The episode sends a clear signal to other Republican contenders about the dangers of falling out of line. It also demonstrates that, thanks largely to the Tea Party, the GOP is effectively chained to the deeply unpopular Medicare cuts contained in the Ryan budget — which could cost the party the presidency.
The GOP’s steady march into the ideological hinterlands is further evidenced by the presidential contenders’ numerous policy flip-flops, such as Tim Pawlenty’s comical repentance for having supported a cap-and-trade scheme to combat climate change while governor of Minnesota. Another laughable example is Mitt Romney’s nonsensical denunciation of the individual mandate at the core of President Obama’s healthcare overhaul — despite the fact that the healthcare reform bill Romney passed as governor of Massachusetts also contained a similar provision.
The reason for this rightward shift is simple: These contenders need the Tea Party’s votes. If Republican candidates refuse to toe the line, it is increasingly likely the Tea Party will torpedo the GOP’s chances by launching a third-party bid that would siphon votes from the Republican nominee in the general election. South Carolina Senator Jim DeMint, a member of the Tea Party Caucus and the senator most closely aligned with the movement, recently affirmed this remains a distinct possibility.
Consider also that a spokesman for FreedomWorks, an organization closely allied with the Tea Party, fired a shot across the bow by recently telling The Hill that “we don’t care about Republicans getting elected. We want fiscal conservatives to get elected, and that’s going to be a messy process.”

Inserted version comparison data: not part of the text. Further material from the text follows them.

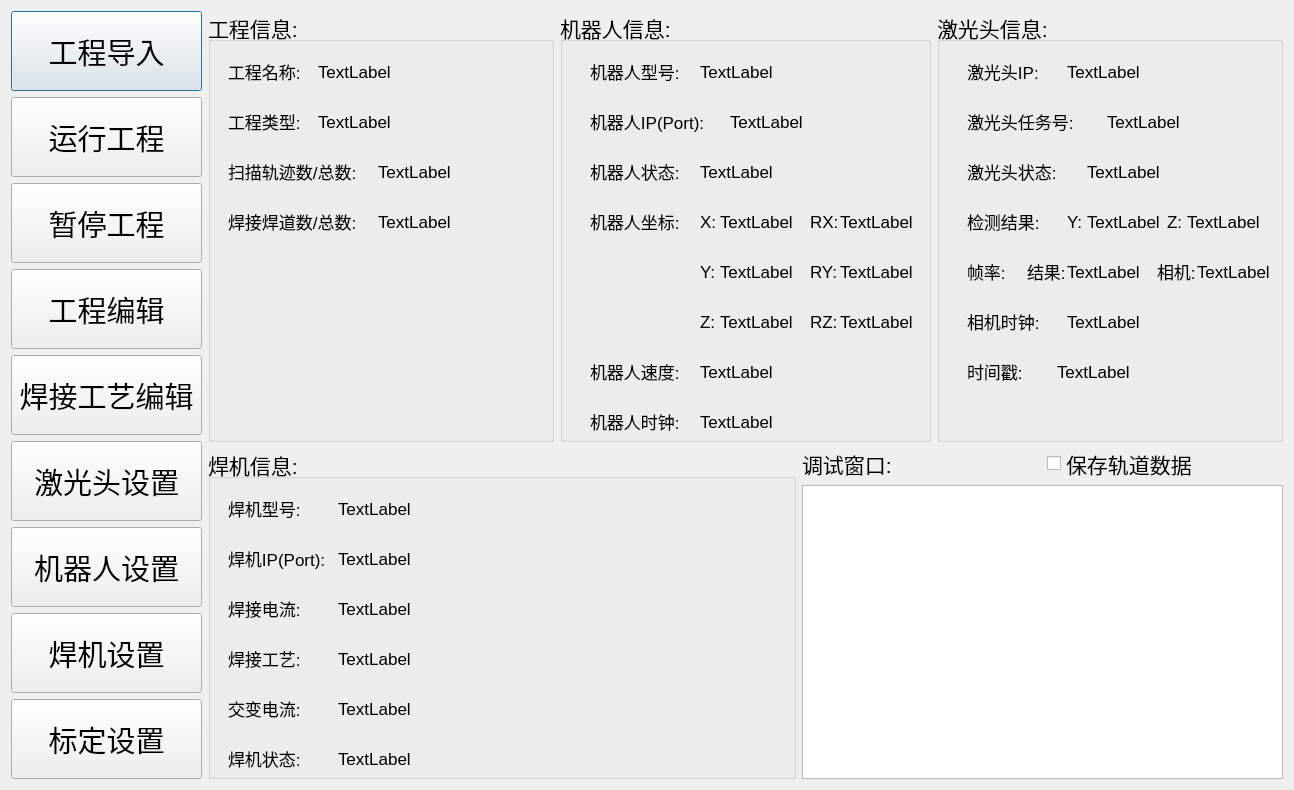
qubo188612/qtwelding, file qtweldingdlg.ui: the form before one commit.
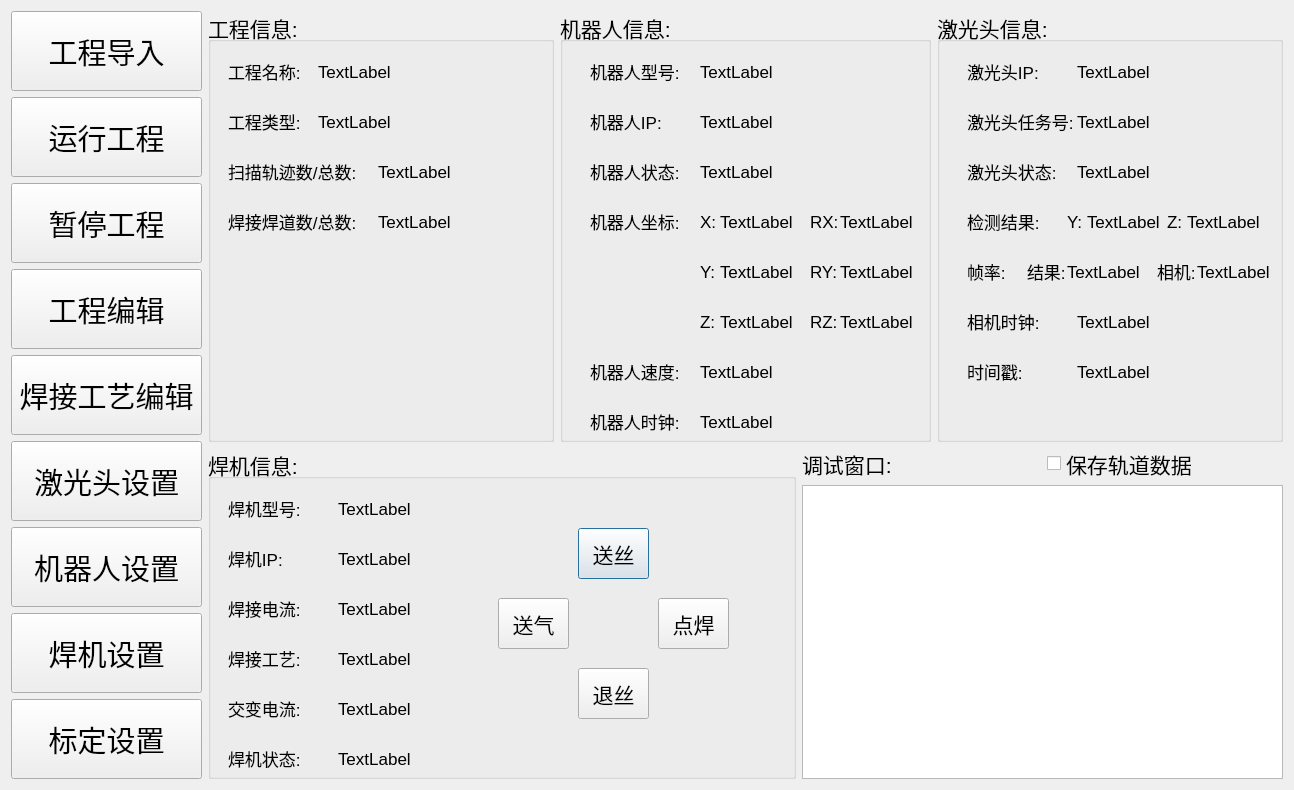
The form after the commit.

Patch:
```diff
--- a/qtweldingdlg.ui
+++ b/qtweldingdlg.ui
@@ -239,7 +239,7 @@
          </font>
         </property>
         <property name="text">
-         <string>机器人IP(Port):</string>
+         <string>机器人IP:</string>
         </property>
        </widget>
        <widget class="QLabel" name="label_8">
@@ -299,9 +299,9 @@
        <widget class="QLabel" name="robot_ip_port">
         <property name="geometry">
          <rect>
-          <x>170</x>
+          <x>140</x>
           <y>100</y>
-          <width>191</width>
+          <width>221</width>
           <height>21</height>
          </rect>
         </property>
@@ -791,9 +791,9 @@
        <widget class="QLabel" name="leaser_tasknum">
         <property name="geometry">
          <rect>
-          <x>170</x>
+          <x>140</x>
           <y>100</y>
-          <width>171</width>
+          <width>151</width>
           <height>21</height>
          </rect>
         </property>
@@ -809,7 +809,7 @@
        <widget class="QLabel" name="leaser_state">
         <property name="geometry">
          <rect>
-          <x>150</x>
+          <x>140</x>
           <y>150</y>
           <width>191</width>
           <height>21</height>
@@ -863,7 +863,7 @@
        <widget class="QLabel" name="leaser_time">
         <property name="geometry">
          <rect>
-          <x>130</x>
+          <x>140</x>
           <y>300</y>
           <width>201</width>
           <height>21</height>
@@ -899,7 +899,7 @@
        <widget class="QLabel" name="leaser_timestamp">
         <property name="geometry">
          <rect>
-          <x>120</x>
+          <x>140</x>
           <y>350</y>
           <width>221</width>
           <height>21</height>
@@ -989,7 +989,7 @@
        <widget class="QLabel" name="leaser_ip">
         <property name="geometry">
          <rect>
-          <x>130</x>
+          <x>140</x>
           <y>50</y>
           <width>211</width>
           <height>21</height>
@@ -1119,7 +1119,7 @@
          <rect>
           <x>130</x>
           <y>150</y>
-          <width>201</width>
+          <width>151</width>
           <height>21</height>
          </rect>
         </property>
@@ -1155,7 +1155,7 @@
          <rect>
           <x>130</x>
           <y>200</y>
-          <width>201</width>
+          <width>151</width>
           <height>21</height>
          </rect>
         </property>
@@ -1191,7 +1191,7 @@
          <rect>
           <x>130</x>
           <y>300</y>
-          <width>201</width>
+          <width>151</width>
           <height>21</height>
          </rect>
         </property>
@@ -1227,7 +1227,7 @@
          <rect>
           <x>130</x>
           <y>250</y>
-          <width>201</width>
+          <width>151</width>
           <height>21</height>
          </rect>
         </property>
@@ -1263,7 +1263,7 @@
          <rect>
           <x>130</x>
           <y>50</y>
-          <width>201</width>
+          <width>151</width>
           <height>21</height>
          </rect>
         </property>
@@ -1291,7 +1291,7 @@
          </font>
         </property>
         <property name="text">
-         <string>焊机IP(Port):</string>
+         <string>焊机IP:</string>
         </property>
        </widget>
        <widget class="QLabel" name="weld_ip_port">
@@ -1299,7 +1299,7 @@
          <rect>
           <x>130</x>
           <y>100</y>
-          <width>201</width>
+          <width>151</width>
           <height>21</height>
          </rect>
         </property>
@@ -1312,6 +1312,106 @@
          <string>TextLabel</string>
         </property>
        </widget>
+       <widget class="QPushButton" name="weld_windBtn">
+        <property name="geometry">
+         <rect>
+          <x>370</x>
+          <y>80</y>
+          <width>71</width>
+          <height>51</height>
+         </rect>
+        </property>
+        <property name="minimumSize">
+         <size>
+          <width>71</width>
+          <height>51</height>
+         </size>
+        </property>
+        <property name="maximumSize">
+         <size>
+          <width>81</width>
+          <height>61</height>
+         </size>
+        </property>
+        <property name="text">
+         <string>送丝</string>
+        </property>
+       </widget>
+       <widget class="QPushButton" name="weld_rewindBtn">
+        <property name="geometry">
+         <rect>
+          <x>370</x>
+          <y>220</y>
+          <width>71</width>
+          <height>51</height>
+         </rect>
+        </property>
+        <property name="minimumSize">
+         <size>
+          <width>71</width>
+          <height>51</height>
+         </size>
+        </property>
+        <property name="maximumSize">
+         <size>
+          <width>81</width>
+          <height>61</height>
+         </size>
+        </property>
+        <property name="text">
+         <string>退丝</string>
+        </property>
+       </widget>
+       <widget class="QPushButton" name="weld_gassBtn">
+        <property name="geometry">
+         <rect>
+          <x>290</x>
+          <y>150</y>
+          <width>71</width>
+          <height>51</height>
+         </rect>
+        </property>
+        <property name="minimumSize">
+         <size>
+          <width>71</width>
+          <height>51</height>
+         </size>
+        </property>
+        <property name="maximumSize">
+         <size>
+          <width>81</width>
+          <height>61</height>
+         </size>
+        </property>
+        <property name="text">
+         <string>送气</string>
+        </property>
+       </widget>
+       <widget class="QPushButton" name="weld_fireBtn">
+        <property name="geometry">
+         <rect>
+          <x>450</x>
+          <y>150</y>
+          <width>71</width>
+          <height>51</height>
+         </rect>
+        </property>
+        <property name="minimumSize">
+         <size>
+          <width>71</width>
+          <height>51</height>
+         </size>
+        </property>
+        <property name="maximumSize">
+         <size>
+          <width>81</width>
+          <height>61</height>
+         </size>
+        </property>
+        <property name="text">
+         <string>点焊</string>
+        </property>
+       </widget>
       </widget>
      </item>
     </layout>
```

This is likely more than mere bluster. The Tea Party is deeply skeptical of the Republican Party, particularly given the spending spree the GOP rubber-stamped under the Bush administration. While it was willing to give the Republicans a chance at redemption in 2010, all bets are off if the Tea Party feels it has been spurned. Indeed, some congressional Republicans are already fretting about the prospect of a Ross Perot-like third-party candidacy.
In short, contrary to conventional wisdom, it’s not the quality of the candidates that poses the greatest threat to the GOP’s chances in 2012. The party’s top-tier contenders — which include Mitt Romney, Tim Pawlenty and Jon Huntsman — are certainly credible, experienced politicians who in theory could pose a stiff challenge to President Obama. Rather, it’s the civil war brewing within the Republican Party that threatens to do the most damage to the party’s presidential prospects. The Republican primary is likely to either exacerbate these divisions, resulting in a rift between the Tea Party and the GOP — or force the Republican nominee to move so far rightward as to be unelectable come November 2012.
When President Obama gives his victory speech the evening of November 6, 2012, he would be remiss if he didn’t thank the Tea Party for helping him become the first president since FDR to be re-elected while unemployment is over 8%.
It's not the quality of the candidates that poses the greatest threat to the GOP's chances — rather, it's the civil war brewing within the GOP that threatens to do the most damage.
The ad-hoc Tea Party-GOP alliance is becoming increasingly strained.
It is increasingly likely the Tea Party will torpedo the GOP's chances by launching a third-party bid.
The Tea Party will drag GOP contenders too far to the right to be competitive against President Obama.